The persons manning these saloons were very talkative and always had something to discuss with their customers.  Some of them were remarkably well informed about the current affairs as well as epics and literature.  The topic they used to choose for discussion depended on their own knowledge and understanding of the customer.  It used to be Cinema or Agriculture for the general customers and more specific topics like Music and Epics for the more educated.  Some of the interesting topics discussed which I can recollect include the criminal case of the famed musician M K Thyagaraja Bhagavatar in Lakshmikantan murder case of 1944 and Belur Srinivasa Iyengar, who was murdered in 1956.  They were well informed about music and were also playing "Naadaswaram", a pipe instrument in functions like marriage etc.  They usually were addicted to drinking and those who did not have this habit made a decent living from their earnings.  They were also respected for their talents in music and one hairdresser I knew in my childhood was refered as Dr. Narasimhaiah in our household.  He was able to talk at length on Saints Purandaradasa and Thyagaraja and quote their compositions with raaga and taala etc.  The honorary doctorate was conferred on him by us, not any University, for his knowledge and the range of topics on which he could indulge in a discussion.  His brother Nagaraj suffered in comparison and was only given an honorary MA degree, due to his lack of knowledge in some areas. 
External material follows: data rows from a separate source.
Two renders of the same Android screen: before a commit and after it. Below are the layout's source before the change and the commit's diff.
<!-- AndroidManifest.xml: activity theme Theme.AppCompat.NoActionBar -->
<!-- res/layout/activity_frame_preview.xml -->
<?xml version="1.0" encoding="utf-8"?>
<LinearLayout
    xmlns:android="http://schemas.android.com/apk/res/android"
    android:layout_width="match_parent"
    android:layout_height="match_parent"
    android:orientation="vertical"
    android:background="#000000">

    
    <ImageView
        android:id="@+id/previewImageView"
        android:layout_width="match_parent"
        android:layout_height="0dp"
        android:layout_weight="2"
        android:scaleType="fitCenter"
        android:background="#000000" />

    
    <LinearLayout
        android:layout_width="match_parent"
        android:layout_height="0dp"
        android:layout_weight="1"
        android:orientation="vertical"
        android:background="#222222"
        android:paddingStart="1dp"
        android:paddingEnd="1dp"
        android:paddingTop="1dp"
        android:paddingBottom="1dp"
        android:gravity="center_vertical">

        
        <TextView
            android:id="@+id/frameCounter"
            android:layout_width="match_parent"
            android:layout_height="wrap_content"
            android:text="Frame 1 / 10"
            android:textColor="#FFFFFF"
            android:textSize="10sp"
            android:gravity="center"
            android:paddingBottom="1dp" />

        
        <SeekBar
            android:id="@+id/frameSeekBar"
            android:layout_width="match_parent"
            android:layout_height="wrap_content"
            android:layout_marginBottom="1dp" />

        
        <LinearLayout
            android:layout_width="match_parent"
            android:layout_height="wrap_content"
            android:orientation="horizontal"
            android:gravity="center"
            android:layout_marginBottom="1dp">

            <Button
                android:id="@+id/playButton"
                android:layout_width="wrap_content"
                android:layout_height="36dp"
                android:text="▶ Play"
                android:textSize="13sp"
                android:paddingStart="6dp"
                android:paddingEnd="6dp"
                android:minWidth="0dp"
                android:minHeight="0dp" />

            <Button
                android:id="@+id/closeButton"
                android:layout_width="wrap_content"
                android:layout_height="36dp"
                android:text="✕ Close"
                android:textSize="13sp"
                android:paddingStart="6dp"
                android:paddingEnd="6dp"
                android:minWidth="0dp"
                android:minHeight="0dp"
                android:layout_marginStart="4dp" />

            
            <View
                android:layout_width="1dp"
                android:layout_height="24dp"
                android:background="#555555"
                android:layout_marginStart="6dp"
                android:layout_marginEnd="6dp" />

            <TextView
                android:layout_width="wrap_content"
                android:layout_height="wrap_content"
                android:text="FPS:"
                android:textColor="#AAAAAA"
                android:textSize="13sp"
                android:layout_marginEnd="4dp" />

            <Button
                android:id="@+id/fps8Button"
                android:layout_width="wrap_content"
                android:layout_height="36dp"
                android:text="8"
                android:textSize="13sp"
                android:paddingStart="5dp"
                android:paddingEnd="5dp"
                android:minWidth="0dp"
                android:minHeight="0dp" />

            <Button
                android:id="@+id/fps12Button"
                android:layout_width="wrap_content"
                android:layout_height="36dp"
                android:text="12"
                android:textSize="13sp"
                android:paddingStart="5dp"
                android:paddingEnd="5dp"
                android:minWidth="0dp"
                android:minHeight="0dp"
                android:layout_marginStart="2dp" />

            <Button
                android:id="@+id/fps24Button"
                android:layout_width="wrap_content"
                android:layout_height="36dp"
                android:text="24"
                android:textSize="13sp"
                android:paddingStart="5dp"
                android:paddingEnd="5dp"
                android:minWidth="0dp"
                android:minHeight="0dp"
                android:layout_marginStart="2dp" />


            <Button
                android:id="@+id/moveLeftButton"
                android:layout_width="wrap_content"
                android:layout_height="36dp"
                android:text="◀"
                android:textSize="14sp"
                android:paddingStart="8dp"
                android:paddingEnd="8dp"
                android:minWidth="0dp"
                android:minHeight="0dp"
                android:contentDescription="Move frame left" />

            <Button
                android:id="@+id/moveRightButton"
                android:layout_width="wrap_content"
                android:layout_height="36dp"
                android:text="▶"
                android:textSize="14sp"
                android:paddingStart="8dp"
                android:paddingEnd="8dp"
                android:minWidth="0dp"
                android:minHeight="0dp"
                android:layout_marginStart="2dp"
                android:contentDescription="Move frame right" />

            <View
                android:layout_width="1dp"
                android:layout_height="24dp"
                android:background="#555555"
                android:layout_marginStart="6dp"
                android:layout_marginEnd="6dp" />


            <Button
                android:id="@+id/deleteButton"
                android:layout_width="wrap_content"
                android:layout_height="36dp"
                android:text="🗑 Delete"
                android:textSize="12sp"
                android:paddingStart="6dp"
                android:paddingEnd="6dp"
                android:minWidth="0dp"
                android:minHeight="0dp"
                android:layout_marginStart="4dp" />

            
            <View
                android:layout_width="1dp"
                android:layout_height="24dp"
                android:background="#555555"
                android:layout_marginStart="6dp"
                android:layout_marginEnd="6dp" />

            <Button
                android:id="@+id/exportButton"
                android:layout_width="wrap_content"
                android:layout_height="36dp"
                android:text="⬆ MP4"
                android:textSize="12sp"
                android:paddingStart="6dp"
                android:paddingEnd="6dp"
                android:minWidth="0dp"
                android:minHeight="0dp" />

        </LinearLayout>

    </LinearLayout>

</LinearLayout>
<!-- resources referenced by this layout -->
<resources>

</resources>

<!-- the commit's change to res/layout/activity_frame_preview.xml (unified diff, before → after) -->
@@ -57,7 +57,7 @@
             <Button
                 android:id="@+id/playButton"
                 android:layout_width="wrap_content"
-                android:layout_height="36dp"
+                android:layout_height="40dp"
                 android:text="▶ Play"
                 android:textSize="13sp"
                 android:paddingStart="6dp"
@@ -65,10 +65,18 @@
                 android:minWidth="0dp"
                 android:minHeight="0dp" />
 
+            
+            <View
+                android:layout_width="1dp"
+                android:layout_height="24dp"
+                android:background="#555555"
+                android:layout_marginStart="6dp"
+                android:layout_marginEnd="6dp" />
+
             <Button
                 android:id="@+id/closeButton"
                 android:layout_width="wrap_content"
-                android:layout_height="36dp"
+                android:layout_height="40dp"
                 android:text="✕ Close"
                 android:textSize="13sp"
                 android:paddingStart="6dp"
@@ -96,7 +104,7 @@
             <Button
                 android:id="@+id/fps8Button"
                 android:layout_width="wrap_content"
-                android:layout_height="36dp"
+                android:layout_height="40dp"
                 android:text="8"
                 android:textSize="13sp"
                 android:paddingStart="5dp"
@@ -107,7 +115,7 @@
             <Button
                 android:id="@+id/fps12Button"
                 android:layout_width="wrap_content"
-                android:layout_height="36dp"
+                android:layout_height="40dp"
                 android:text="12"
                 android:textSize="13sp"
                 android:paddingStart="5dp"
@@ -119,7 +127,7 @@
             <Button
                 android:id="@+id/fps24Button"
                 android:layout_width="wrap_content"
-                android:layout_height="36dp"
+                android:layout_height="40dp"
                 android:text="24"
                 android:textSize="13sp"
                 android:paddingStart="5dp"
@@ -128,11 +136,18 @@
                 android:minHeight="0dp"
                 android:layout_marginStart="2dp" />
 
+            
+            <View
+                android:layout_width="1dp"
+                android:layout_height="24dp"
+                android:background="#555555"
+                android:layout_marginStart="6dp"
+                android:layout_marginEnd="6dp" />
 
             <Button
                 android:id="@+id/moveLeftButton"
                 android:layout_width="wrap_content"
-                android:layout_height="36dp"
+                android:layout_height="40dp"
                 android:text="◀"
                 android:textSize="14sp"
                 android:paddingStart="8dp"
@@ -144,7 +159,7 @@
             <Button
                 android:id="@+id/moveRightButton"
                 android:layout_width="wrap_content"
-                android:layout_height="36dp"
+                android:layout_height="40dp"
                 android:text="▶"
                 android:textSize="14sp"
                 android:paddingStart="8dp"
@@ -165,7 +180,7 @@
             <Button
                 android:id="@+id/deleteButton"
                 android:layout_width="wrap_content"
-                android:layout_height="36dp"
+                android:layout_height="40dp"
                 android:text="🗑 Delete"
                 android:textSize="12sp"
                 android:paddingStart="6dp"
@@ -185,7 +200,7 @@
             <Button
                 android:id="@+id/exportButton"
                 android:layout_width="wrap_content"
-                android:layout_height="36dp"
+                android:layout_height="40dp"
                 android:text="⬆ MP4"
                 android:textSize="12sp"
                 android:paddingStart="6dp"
Today's Saloons have come a long way from those days.  Pictures of different hairstyles on the walls have been replaced by costly paintings.  Old magazines are replaced by fresh supply of dailies in many languages and chic magazines.  Bonsai plants have entered the cutting hall and cactus pots which exited from the outside itself.  Air-conditioning and revolving chairs are the norm now.  Running hot and cold water taps with large washing basins have replaced aluminum cups. The dressers talk less as they are busy watching cricket or football  matches or films in expensive colour TVS. Some of them offer Coffee or Tea as soon as you enter their premises.  They are also ready to get breakfast or lunch if you indicate.  Computer images have replaced printed catalogue of hair styles.  Some of them entertain you only with appointment.  Value added service like Sauna bath and body massaging services are thrown in.  Fresh towels and blades are provided for each customer to aid prevention of AIDS.  Today, there are Saloons ranging from providing basic and pure haircut to catering to luxurious hair styles and life style to those who are interested and capable of affording them.


  1. Also these saloons had radio in morning which broadcast radip Ceylone in which popular song of those days "brindavanadolNandakumaran>>>" used to come.Also later days they used to keep some pepperments for customers to have taste while waiting.Some dignified people were making sure they just read paper an dont touch the peperment

  2. How true it is that we have picked up our reading habits from those barber shops!!! I used to enjoy my hair-cut sessions for the sprinkling of water at the end!